This isn’t just an academic issue. This is a real problem with real consequences for New Mexicans.  Today we want to look at some specific examples of where major failings have happened around the state that affected New Mexicans’ lives and where, if OCD were able to hold these companies accountable, disasters like this could be avoided.

Doña Ana County Pipeline Failure

In December, just 10 days before Christmas a pipeline operated by Kinder Morgan failed in the rural village of Berino in Southern Doña Ana County spilling hundreds of thousands of gallons of fuel on the doorsteps of residents. Since then at least three different homes have been bought out by Kinder Morgan and those families completely relocated. The irrigation ditch nearby has been closed, affecting farmers downstream, and the road nearby has also been closed because tons, like literal tons, of contaminated soil has been excavated from the site. The cause of that spill is still being investigated, but at this time it doesn’t appear that Kinder Morgan is being held accountable by any regulatory body in the state.

WPX Explosion(s)
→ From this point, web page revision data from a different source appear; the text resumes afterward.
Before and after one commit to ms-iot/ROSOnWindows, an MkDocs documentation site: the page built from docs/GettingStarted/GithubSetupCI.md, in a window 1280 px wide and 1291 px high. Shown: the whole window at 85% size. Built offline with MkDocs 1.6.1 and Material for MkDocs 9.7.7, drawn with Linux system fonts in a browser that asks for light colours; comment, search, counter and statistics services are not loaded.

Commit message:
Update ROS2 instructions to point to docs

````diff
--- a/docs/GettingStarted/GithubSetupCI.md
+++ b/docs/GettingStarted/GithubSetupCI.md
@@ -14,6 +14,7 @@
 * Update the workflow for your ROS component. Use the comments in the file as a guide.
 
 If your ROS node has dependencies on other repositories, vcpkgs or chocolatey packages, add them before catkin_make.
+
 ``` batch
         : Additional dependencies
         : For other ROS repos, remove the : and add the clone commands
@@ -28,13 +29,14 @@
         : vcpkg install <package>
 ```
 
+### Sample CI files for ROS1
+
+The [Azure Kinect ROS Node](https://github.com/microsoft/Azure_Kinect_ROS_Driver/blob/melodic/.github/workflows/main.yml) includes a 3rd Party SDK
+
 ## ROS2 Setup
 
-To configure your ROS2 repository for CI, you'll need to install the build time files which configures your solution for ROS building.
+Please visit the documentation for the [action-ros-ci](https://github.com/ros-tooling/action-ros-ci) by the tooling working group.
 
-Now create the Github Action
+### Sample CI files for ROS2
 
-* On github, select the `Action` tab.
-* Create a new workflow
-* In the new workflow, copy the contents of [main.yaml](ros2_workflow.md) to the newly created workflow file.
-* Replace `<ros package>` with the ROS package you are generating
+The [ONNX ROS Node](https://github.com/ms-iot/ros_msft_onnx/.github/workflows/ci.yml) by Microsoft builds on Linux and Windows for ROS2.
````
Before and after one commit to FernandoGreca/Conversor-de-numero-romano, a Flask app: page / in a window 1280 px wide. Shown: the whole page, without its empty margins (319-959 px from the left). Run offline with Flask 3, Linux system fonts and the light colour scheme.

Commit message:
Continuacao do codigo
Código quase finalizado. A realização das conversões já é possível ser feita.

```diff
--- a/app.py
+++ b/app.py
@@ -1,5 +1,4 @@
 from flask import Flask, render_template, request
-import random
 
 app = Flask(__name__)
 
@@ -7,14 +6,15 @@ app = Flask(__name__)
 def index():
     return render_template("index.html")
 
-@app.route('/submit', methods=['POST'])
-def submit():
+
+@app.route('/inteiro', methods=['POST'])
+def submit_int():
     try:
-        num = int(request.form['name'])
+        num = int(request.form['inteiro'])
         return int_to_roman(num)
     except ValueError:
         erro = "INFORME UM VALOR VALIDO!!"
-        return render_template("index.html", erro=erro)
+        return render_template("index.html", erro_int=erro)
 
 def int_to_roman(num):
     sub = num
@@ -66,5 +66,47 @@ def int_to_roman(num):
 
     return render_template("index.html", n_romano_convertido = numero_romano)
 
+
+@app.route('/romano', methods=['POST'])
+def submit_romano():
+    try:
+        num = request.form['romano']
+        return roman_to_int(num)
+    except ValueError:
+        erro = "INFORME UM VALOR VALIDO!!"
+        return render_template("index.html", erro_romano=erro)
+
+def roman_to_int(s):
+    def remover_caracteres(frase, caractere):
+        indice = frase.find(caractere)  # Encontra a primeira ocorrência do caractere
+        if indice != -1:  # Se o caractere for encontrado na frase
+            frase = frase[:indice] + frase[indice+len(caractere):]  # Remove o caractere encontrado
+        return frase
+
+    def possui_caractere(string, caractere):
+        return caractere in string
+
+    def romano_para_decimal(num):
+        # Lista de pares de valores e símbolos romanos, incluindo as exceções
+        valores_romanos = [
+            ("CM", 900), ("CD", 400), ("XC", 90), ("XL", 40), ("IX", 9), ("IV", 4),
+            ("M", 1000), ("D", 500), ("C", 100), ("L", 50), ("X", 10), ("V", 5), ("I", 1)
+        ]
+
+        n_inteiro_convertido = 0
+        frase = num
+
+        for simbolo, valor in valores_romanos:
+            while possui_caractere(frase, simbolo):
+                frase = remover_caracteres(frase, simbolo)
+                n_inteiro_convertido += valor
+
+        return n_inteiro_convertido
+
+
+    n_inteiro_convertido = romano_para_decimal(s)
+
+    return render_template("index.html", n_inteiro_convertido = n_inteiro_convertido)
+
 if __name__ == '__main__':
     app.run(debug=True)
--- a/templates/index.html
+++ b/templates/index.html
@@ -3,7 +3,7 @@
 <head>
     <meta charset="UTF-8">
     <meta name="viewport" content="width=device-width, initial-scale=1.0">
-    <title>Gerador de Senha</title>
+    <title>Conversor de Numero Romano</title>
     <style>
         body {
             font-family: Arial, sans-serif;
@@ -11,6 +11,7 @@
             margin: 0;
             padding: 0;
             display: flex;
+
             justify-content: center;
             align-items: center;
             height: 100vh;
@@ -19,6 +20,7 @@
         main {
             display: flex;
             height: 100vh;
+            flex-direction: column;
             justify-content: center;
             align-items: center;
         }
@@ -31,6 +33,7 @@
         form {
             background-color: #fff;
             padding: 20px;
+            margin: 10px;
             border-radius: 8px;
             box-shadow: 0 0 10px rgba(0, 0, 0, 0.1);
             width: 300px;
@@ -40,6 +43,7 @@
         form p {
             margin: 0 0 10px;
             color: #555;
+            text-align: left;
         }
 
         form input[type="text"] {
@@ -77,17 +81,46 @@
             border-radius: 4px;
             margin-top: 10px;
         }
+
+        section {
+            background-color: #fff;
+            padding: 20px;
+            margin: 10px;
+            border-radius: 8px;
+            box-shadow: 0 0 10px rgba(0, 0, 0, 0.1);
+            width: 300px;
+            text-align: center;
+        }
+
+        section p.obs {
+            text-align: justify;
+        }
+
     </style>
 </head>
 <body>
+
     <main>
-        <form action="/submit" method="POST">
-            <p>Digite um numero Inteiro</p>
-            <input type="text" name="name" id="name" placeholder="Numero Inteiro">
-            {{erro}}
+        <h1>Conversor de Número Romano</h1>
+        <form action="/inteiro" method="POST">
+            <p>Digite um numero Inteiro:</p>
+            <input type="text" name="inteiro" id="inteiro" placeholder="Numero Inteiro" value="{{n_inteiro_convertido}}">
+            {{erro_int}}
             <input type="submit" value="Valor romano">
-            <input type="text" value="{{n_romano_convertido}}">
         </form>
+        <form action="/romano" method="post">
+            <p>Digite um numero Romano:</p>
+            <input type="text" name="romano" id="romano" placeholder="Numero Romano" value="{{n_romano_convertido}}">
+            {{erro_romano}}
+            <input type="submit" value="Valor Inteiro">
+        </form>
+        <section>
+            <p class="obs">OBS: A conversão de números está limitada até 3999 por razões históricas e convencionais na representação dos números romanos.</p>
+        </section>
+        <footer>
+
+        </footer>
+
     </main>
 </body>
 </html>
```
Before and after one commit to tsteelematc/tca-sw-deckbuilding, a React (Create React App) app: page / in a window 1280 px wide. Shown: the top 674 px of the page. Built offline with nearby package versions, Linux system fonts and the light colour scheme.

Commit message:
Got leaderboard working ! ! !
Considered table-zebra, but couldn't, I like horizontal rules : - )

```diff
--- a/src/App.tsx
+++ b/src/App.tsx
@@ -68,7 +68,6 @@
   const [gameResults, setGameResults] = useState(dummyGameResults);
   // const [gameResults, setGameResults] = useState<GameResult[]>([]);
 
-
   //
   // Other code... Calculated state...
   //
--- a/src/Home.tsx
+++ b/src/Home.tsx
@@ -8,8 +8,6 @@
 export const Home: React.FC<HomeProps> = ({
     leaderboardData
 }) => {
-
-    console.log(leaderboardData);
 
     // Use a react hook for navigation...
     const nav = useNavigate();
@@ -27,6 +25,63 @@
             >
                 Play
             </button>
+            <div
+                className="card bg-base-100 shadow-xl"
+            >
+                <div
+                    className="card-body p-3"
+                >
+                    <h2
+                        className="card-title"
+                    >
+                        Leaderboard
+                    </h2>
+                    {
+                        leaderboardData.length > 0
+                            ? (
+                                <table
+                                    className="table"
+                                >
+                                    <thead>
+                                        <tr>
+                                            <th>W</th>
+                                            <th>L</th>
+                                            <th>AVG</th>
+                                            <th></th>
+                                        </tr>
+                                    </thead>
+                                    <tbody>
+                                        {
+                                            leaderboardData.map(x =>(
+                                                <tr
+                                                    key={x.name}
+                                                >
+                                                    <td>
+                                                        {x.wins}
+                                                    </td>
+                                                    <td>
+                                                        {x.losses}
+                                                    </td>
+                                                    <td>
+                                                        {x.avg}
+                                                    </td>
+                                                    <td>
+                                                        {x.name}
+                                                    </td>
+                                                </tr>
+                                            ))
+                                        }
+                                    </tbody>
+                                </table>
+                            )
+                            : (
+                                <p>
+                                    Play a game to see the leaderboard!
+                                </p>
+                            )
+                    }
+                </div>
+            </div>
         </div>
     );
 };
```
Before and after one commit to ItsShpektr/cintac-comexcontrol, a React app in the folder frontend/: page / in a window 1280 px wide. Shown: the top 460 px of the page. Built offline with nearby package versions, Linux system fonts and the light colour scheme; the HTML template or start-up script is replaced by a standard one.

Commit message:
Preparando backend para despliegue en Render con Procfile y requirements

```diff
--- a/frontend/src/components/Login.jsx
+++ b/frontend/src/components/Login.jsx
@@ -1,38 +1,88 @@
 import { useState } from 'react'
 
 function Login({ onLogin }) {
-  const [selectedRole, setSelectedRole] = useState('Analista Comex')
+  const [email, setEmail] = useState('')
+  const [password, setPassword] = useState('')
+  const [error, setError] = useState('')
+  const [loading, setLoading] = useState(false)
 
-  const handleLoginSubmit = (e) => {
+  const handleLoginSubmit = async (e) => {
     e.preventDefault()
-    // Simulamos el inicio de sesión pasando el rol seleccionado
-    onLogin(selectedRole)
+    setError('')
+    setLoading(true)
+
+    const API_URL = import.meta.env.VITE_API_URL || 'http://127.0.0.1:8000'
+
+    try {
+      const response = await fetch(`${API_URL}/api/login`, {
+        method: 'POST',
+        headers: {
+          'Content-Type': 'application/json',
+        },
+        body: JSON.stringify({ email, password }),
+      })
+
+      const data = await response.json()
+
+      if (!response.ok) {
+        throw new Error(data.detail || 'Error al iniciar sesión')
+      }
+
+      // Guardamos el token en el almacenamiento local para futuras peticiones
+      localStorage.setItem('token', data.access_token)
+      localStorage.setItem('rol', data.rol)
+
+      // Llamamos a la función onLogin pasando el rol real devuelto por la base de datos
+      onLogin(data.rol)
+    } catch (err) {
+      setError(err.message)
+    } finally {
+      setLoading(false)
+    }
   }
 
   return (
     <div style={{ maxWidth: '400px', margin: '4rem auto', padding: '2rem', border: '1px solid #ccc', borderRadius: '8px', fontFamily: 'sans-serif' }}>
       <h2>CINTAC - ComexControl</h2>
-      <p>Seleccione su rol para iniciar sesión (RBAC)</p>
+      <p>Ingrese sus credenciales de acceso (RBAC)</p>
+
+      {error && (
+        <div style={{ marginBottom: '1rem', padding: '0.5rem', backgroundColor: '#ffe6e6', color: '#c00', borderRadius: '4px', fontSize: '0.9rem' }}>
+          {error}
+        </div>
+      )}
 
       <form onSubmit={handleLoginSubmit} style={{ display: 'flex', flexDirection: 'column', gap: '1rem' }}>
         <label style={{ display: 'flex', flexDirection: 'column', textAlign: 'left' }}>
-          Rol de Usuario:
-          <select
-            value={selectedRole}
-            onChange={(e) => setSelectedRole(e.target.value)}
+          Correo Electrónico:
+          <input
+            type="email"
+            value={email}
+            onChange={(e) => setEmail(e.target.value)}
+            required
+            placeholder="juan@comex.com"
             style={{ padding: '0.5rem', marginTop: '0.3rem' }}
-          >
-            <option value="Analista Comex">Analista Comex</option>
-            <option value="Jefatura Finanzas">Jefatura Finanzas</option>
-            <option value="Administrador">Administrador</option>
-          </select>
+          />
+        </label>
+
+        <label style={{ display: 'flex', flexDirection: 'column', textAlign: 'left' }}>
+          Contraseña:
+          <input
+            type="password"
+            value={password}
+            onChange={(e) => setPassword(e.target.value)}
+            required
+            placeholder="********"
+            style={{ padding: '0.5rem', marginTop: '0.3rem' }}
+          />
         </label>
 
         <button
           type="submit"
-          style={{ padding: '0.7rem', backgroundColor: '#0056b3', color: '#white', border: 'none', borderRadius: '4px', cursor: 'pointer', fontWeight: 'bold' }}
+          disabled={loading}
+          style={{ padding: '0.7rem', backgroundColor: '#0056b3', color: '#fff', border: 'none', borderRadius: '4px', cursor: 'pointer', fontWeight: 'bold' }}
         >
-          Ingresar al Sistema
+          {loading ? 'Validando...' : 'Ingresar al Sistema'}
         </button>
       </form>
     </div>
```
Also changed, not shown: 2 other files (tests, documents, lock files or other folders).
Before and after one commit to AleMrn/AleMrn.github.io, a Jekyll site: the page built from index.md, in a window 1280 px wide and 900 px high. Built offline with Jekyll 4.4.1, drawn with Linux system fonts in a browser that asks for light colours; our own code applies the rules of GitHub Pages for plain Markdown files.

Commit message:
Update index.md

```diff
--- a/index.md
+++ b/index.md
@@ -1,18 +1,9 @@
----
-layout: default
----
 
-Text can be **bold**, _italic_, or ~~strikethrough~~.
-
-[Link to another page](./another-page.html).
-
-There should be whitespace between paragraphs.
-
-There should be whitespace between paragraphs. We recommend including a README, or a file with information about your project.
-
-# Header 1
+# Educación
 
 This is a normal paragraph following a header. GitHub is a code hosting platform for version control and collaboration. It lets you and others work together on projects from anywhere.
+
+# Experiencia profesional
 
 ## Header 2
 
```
Last year an oil field worker lost his life in an explosion and subsequent fire near Loving, in Eddy County, that also injured another worker. That horrific incident happened less than a year after three workers were killed in another explosion at a battery of oil tanks outside of Carlsbad. Worth noting though is that the incident last year in Loving happened at a facility operated by WPX Energy, a company based in Oklahoma but with multiple facilities in New Mexico. WPX also operated the facility that in 2016 caught fire near Chaco Canyon, and burned for days before being extinguished. That explosion was so massive it caused the temporary closure of the nearby highway and the evacuation of 55 nearby residents.

And here is why it’s worth tying these all together. That company, WPX had JUST opened that facility near Chaco.

“The site that exploded is a brand new facility that consists of six wells drilled to shale formations that have never been adequately analyzed for impacts and safety concerns.” Mike Eisenfeld, the Energy and Climate Program manager at the San Juan Citizens Alliance, told EcoWatch in an email.

WPX was given approval to develop the site from the New Mexico Oil Conservation Division in September. The U.S. Bureau of Land Management (BLM) Farmington Field Office gave final approval to drill the land in December.

The explosion happened in July, 2016 and WPX has received zero in penalties as a result.

These are just a few examples of incidents that made news but with 1,400 gallons of oil spilled EVERY DAY in New Mexico, we know that the industry is riddled with facilities in need of repair and maintenance. The oversight of these facilities falls to the OCD, but when that body can’t issue meaningful citations backed by significant fines to give them leverage, no wonder we keep hearing about the same companies and same bad actors every few months when another community is evacuated or someone dies.

Supporting SB 186 is just common sense. And, it needs to be passed clean, without amendments from the New Mexico Oil and Gas Association that would water down the penalties or put any kind of cap on them.

Call your legislator NOW and encourage them to support SB 186!